A Republican-leaning independent fundraising group announced Friday it would launch a $20 million television campaign criticizing President Barack Obama's handling of the economy.

The ads, produced and financed by Crossroads GPS, will begin running Monday in 10 states, many of which are presidential battlegrounds.

Spokesman Jonathan Collegio said the group would spend $5 million initially on cable television nationwide and on broadcast TV in Colorado, Florida, Iowa, Missouri, Montana, Nebraska, North Carolina, New Mexico, Nevada and Virginia. Crossroads will spend a total of $20 million on the campaign over two months, Collegio said.

The 30-second ad illustrates how unemployment, the national debt and gas prices have all gone up since Obama took office in January 2009. It also suggests the $850 billion federal stimulus plan failed, with Obama acknowledging there weren't as many "shovel ready" infrastructure projects to fund with stimulus dollars as the administration had originally hoped.

"It's time to take away Obama's blank check," the announcer says.

The campaign represents Crossroads' first major national effort to shape the political debate in Washington. Crossroads GPS is an affiliate of American Crossroads, a Republican-leaning group with ties to Karl Rove, President George W. Bush's former top political adviser. Together, the groups spent more than $38 million to defeat Democrats in the 2010 midterm elections.

In a statement, Crossroads GPS president Steven Law said, "President Obama may have inherited a recession, but his policies have made things worse for everyday Americans by running up the debt and causing economic uncertainty."

The ad airs as Republican and Democratic congressional leaders are negotiating an increase in the nation's $14.3 trillion debt ceiling.

Obama plans to get involved in the negotiations next week as Democrats warn of catastrophic economic consequences if the ceiling is not increased. Republicans leaders say they will not agree to any debt ceiling increase unless it's paired with deep spending cuts.
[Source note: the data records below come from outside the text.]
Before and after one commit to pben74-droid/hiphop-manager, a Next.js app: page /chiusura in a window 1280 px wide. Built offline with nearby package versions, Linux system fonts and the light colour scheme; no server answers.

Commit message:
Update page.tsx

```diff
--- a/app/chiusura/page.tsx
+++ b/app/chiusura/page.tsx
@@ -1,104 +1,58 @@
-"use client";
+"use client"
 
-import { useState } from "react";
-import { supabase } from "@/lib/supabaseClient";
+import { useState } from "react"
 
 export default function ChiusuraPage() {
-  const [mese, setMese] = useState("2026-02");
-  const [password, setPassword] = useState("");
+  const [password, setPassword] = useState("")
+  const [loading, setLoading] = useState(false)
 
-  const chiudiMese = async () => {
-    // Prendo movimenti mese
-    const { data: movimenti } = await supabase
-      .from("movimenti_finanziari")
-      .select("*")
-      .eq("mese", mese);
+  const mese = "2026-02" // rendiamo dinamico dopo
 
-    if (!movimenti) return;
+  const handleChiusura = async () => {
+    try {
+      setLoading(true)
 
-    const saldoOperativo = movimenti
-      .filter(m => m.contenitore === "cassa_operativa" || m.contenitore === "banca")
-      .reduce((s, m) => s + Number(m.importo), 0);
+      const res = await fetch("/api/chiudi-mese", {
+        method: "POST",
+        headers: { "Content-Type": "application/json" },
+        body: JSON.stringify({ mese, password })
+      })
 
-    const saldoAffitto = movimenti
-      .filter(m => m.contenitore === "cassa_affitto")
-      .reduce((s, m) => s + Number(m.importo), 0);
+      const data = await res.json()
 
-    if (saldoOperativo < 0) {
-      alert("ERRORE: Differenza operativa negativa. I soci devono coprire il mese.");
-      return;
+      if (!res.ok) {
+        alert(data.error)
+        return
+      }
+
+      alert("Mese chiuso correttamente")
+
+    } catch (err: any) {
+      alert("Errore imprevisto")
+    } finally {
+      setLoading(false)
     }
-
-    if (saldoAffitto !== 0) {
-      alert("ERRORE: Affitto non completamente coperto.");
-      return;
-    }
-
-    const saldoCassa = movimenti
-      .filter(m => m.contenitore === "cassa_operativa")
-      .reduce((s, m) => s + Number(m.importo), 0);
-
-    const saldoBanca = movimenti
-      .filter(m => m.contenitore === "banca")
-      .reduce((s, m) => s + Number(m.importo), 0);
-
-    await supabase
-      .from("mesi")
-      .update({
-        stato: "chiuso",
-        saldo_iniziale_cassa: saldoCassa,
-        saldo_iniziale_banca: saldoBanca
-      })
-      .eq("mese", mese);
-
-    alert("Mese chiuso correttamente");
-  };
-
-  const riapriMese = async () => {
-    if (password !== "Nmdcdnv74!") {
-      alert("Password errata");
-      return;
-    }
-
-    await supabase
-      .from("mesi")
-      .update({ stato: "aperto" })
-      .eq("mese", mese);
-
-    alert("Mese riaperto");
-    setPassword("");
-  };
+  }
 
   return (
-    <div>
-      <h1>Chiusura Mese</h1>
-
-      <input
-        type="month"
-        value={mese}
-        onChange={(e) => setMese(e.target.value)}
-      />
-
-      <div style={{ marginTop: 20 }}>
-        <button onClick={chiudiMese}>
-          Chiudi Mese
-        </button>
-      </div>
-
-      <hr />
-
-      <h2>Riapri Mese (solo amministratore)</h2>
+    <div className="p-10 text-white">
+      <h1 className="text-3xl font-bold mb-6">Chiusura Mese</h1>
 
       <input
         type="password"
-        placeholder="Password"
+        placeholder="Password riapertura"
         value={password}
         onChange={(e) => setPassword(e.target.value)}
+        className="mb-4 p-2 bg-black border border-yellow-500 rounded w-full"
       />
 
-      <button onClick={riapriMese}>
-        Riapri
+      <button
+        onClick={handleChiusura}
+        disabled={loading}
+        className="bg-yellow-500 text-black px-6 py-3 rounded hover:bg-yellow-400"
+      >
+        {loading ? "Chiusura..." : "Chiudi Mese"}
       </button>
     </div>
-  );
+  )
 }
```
American Crossroads was one of many groups formed to help Republicans after the Supreme Court eased restrictions on corporate spending in political campaigns in early 2010. Crossroads GPS, organized as a nonprofit group, is not required to disclose its donors.

Obama has criticized the Supreme Court ruling and the kind of unregulated, undisclosed spending it allowed. But Democrats lost control of the House and lost several Senate seats in 2010, in part because of the spending imbalance between Republican and Democratic leaning groups.

Several new Democratic groups have formed this year hoping to go compete with Crossroads and other conservative groups. One of those is Priorities USA, founded by former Obama White House aides Sean Sweeney and Bill Burton.

In a statement, Burton blamed Rove and other Republicans for the country's economic mess and said the Crossroads ad campaign showed they don't want to help fix it.

"Whether it's by running millions of dollars in negative ads about the economy or by walking away from critical economic talks in Congress, Washington Republicans are demonstrating an unwavering commitment to stopping any real progress on the economy," Burton said.




TOWNHALL MEDIA GROUP